#### Exercise instructions
Write out each line from the data below that includes the word "value".

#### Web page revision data
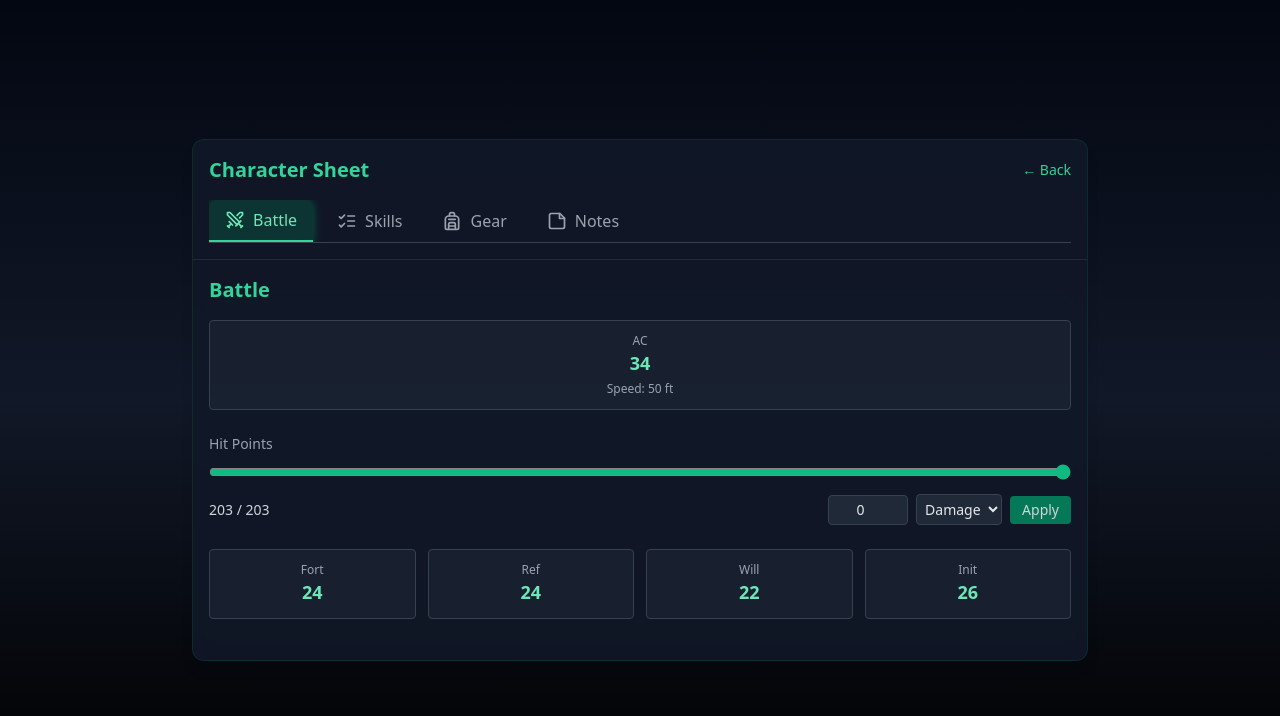
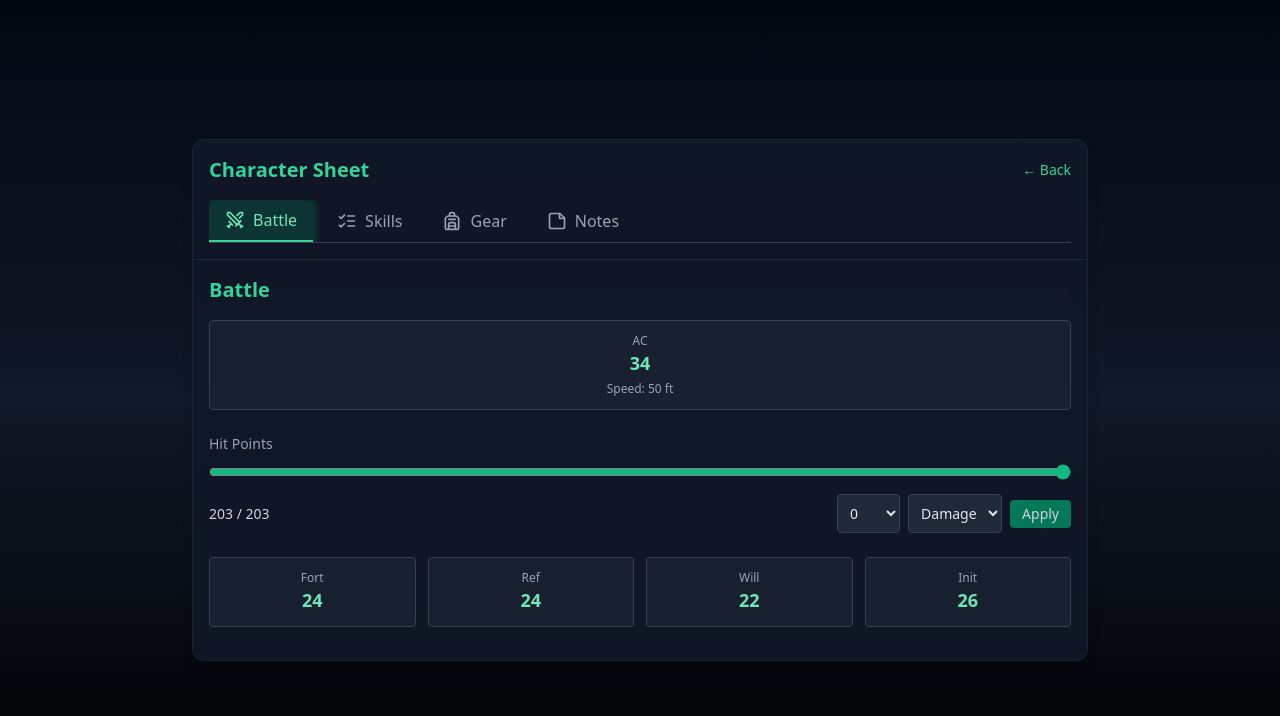
Before and after one commit to rlindgaard-collab/Karandras, a React (Vite) app: page /character-sheet in a window 1280 px wide. Shown: the top 716 px of the page. Built offline with nearby package versions, Linux system fonts and the light colour scheme.

Commit message:
Updated CharacterSheetPage.tsx

```diff
--- a/src/pages/CharacterSheetPage.tsx
+++ b/src/pages/CharacterSheetPage.tsx
@@ -51,7 +51,6 @@ export default function CharacterSheetPage() {
     modifier: number
   ) => {
     if (current !== null) {
-      // Reset
       setResult(null);
       setLastRoll("");
       return;
@@ -142,18 +141,24 @@ export default function CharacterSheetPage() {
                     {currentHp} / {characterData.hp}
                   </span>
                   <div className="flex items-center gap-2">
-                    <input
-                      type="number"
+                    {/* Select i stedet for input number */}
+                    <select
                       value={changeValue}
                       onChange={(e) => setChangeValue(Number(e.target.value))}
-                      className="w-20 rounded bg-gray-800 border border-gray-700 p-1 text-center text-gray-200"
-                    />
+                      className="rounded bg-gray-800 border border-gray-700 p-2 text-gray-200"
+                    >
+                      {Array.from({ length: characterData.hp + 1 }, (_, i) => (
+                        <option key={i} value={i}>
+                          {i}
+                        </option>
+                      ))}
+                    </select>
                     <select
                       value={mode}
                       onChange={(e) =>
                         setMode(e.target.value as "damage" | "heal")
                       }
-                      className="rounded bg-gray-800 border border-gray-700 p-1 text-gray-200"
+                      className="rounded bg-gray-800 border border-gray-700 p-2 text-gray-200"
                     >
                       <option value="damage">Damage</option>
                       <option value="heal">Heal</option>
```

#### Task response
                       value={changeValue}
                       onChange={(e) => setChangeValue(Number(e.target.value))}
+                        <option key={i} value={i}>
                       value={mode}
                         setMode(e.target.value as "damage" | "heal")
                       <option value="damage">Damage</option>
                       <option value="heal">Heal</option>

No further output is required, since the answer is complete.